At 3:30 p.m. Friday, one hour after Hillary Clinton was scheduled to take the stage at the gym at Broward College here, Vikesh Patel and three of his classmates left without catching a glimpse of the Democratic front-runner in this key Florida county. She was running late from a fundraiser.

"We've been here since one o'clock," said Patel, who doesn't know much about Clinton but whose parents have followed her and her husband for decades. 

He and his classmates were also going to work the rally into a paper for a speech class they're taking.
"I guess we'll have to go see someone else give a speech," Patel said.


In the back of the gym, another student, Nichole Zapata, was rethinking her decision to bring her grandmother to see Clinton speak.

"This is not a good impression," said Zapata, an undecided voter who plans to vote in 2016. "Hopefully she can win me over once she gets here, if she gets here. Not doing too good, though."

Don't you wish she was just being ignored by the media, like Bernie Sanders? 

In Baton Rouge last week, Clinton ran an hour late for her organizing event. The same day in Little Rock, she appeared more than 30 minutes after the crowd in a sweltering gym expected her.

The next day in Des Moines, Iowa, she walked on stage 40 minutes late in another gym where campaign staffers had carted in fans and bottled water to cool the overheated crowd.

And at an event on substance abuse Thursday in Dorchester, Massachusetts, Clinton was 50 minutes behind schedule.

I'm sure there are reasons beyond her control for it, and besides the weather's finally cooling off, even here in Texas, where she will drag the money bag through the Mostyn's palatial home and also San Antonio just after the first Democratic candidates' debate on October 13, and then swing down to the Valley.  How long will she keep Amber and Steve waiting, do you think?

Pamela Sharpe, an undecided Democrat from West Palm Beach, came to Clinton's event to try to make up her mind on the candidate.

"I'm thinking about getting ready to leave," she said 50 minutes after Clinton was supposed to go on. "I've been standing here a long, long time.

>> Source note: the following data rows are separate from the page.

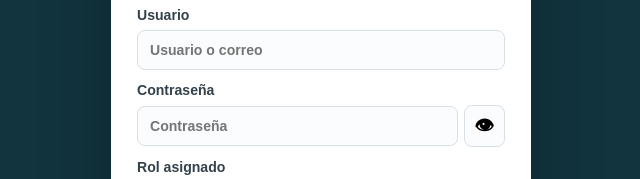
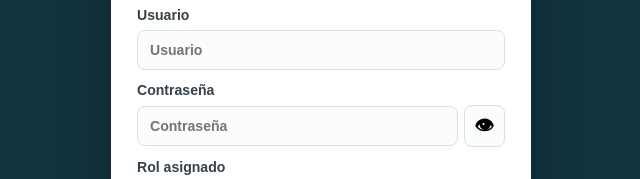
Before and after one commit to joseisieu-stack/sanident-historia-clinica, a plain HTML site: page index.html in a window 1280 px wide. Shown: the part 339-518 px from the top of the page, 319-959 px from the left. Drawn offline with Linux system fonts and the light colour scheme.

Commit message:
Remove 'correo' from placeholder

```diff
--- a/index.html
+++ b/index.html
@@ -16,7 +16,7 @@
         <form id="loginForm" class="login-form" onsubmit="handleLogin(event)">
           <label>
             Usuario
-            <input id="loginUser" type="text" autocomplete="username" placeholder="Usuario o correo" required>
+            <input id="loginUser" type="text" autocomplete="username" placeholder="Usuario" required>
           </label>
           <label>
             Contraseña
```
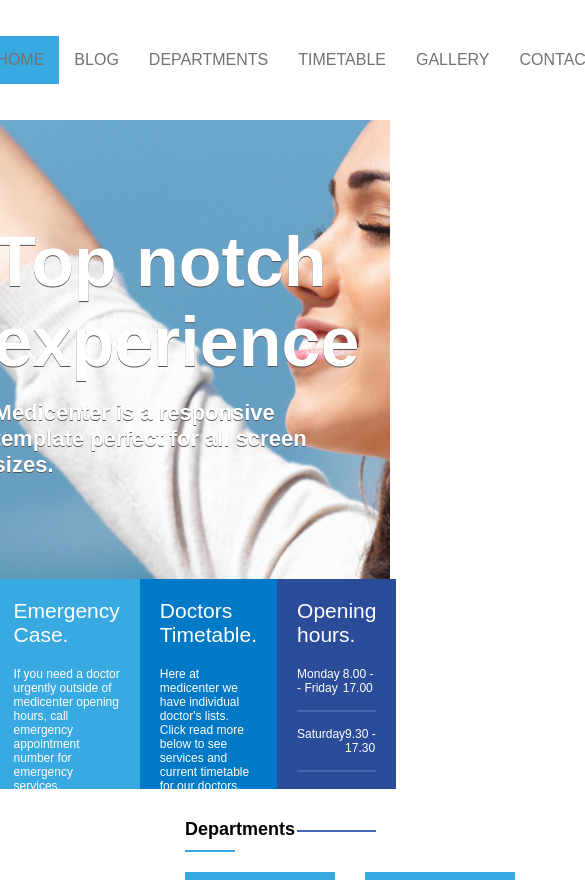
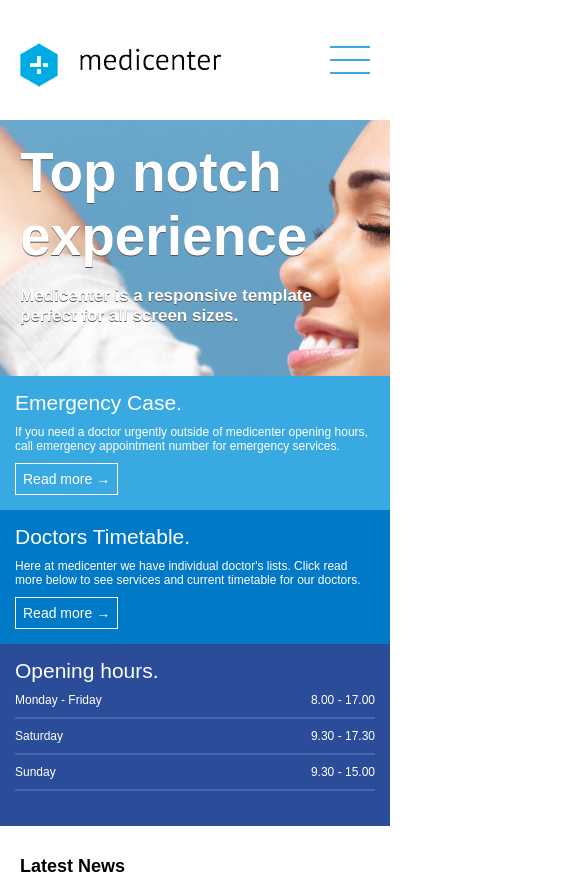
Before and after one commit to lucas-moont/medicenter-template, a plain HTML site: page index.html in a window 390 px wide. Shown: the top 880 px of the page, 585 px wide, since content can reach past the window. Drawn offline with Linux system fonts and the light colour scheme.

Commit message:
Site responsivo.

```diff
--- a/assets/css/style.css
+++ b/assets/css/style.css
@@ -1,5 +1,9 @@
 *{
     font-family: Arial;
+}
+
+body, html{
+    overflow-x: hidden;
 }
 
 body {
@@ -21,6 +25,7 @@ header {
 }
 
 .logo{
+    margin-top: 14px;
     display: flex;
     align-items: center;
 }
@@ -28,6 +33,19 @@ header {
 .menu{
     display: flex;
     align-items: center;
+}
+
+.menuMobile {
+    display: none;
+    height: 40px;
+    width: 40px;
+    margin: 40px 0px;
+    margin-right: 20px;
+}
+
+.mm_line {
+    height: 2px;
+    background-color: #39aae1;
 }
 
 nav ul, nav li {
@@ -41,8 +59,9 @@ ul {
 }
 
 nav a {
+    font-size: 15px;
     display: block;
-    padding: 15px;
+    padding: 12px;
     text-decoration: none;
     text-transform: uppercase;
     color: #727272;
@@ -448,3 +467,103 @@ footer .widget_title_text{
     font-size: 10px;
     color: #42b3e5;
 }
+
+@media (max-width:600px){
+
+    .banner_headline {
+        padding: 20px;
+    }
+
+    .banner_headline h1 {
+        font-size: 55px;
+    }
+
+    .banner_headline h2 {
+        font-size: 17px;
+    }
+
+    .banner_options {
+        height: auto;
+        flex-direction: column;
+    }
+
+    .banner1,
+    .banner2,
+    .banner3{
+        padding: 15px;
+    }
+
+    .banner_desc {
+        margin: 10px 0px;
+    }
+
+    .banner1 a,
+    .banner2 a {
+        font-size: 14px;
+        padding: 7px;
+    }
+
+    .subline {
+        margin-top: 10px;
+        margin-bottom: 10px;
+    }
+
+    .banner_options{
+        margin-top: 30px;
+    }
+
+    #geral {
+        margin-top: 17px;
+    }
+
+    .container {
+        flex-direction: column;
+    }
+
+    #geral section,
+    #geral aside {
+        padding: 20px;
+    }
+
+    .footer_menu {
+        flex-direction: column;
+    }
+
+    .footer_area {
+        flex-direction: column;
+        padding: 20px;
+    }
+
+    .margin_footerarea {
+        margin-right: 0;
+        margin-bottom: 0;
+    }
+
+    .footer_copy{
+        padding-left: 20px;
+        padding-right: 20px;
+    }
+
+    header .container {
+        flex-direction: row;
+    }
+
+    nav ul {
+        display: none;
+        flex-direction: column;
+    }
+
+    header {
+        height: auto;
+    }
+
+    .logo {
+        padding-left: 20px;
+    }
+
+    .menuMobile{
+        display: flex;
+        flex-direction: column;
+        justify-content: space-around;
+    }
+}
--- a/index.html
+++ b/index.html
@@ -14,6 +14,11 @@
             </div>
 
             <div class="menu">
+                <div class="menuMobile">
+                    <div class="mm_line"></div>
+                    <div class="mm_line"></div>
+                    <div class="mm_line"></div>
+                </div>
                 <nav>
                     <ul>
                         <li class='active'><a href="#">Home</a></li>
```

There are not enough seats and I have other things to do."

That's it.  Winning hearts and minds. 

Clinton isn't especially unusual in her tardiness. It's a common affliction for candidates on the campaign trail.

They're over-scheduled, running between rallies, private meetings with local supporter and officials, sitting for interviews and headlining fundraisers. Former President Bill Clinton was notorious for often being hours late for events, his former aides argue, because he would shake the hand of every last voter and supporter who came to see him.

But it doesn't help the mood at her rallies at a time when Bernie Sanders, her much more punctual Democratic challenger, is making key early states very competitive and filling larger venues with more enthusiastic crowds.


Walking out of the event, Zapata, the student who had hoped Clinton would win her over, was less than enthusiastic.

"She could have been better," she said. "She made us wait over an hour for her. I understand she is on a tight schedule, but she could have at least apologized for being late."

"It could have just been better," Zapata said, rushing out to get to her job at Starbucks.

It's probably nothing to get worried about, Clinton folks.

No comments: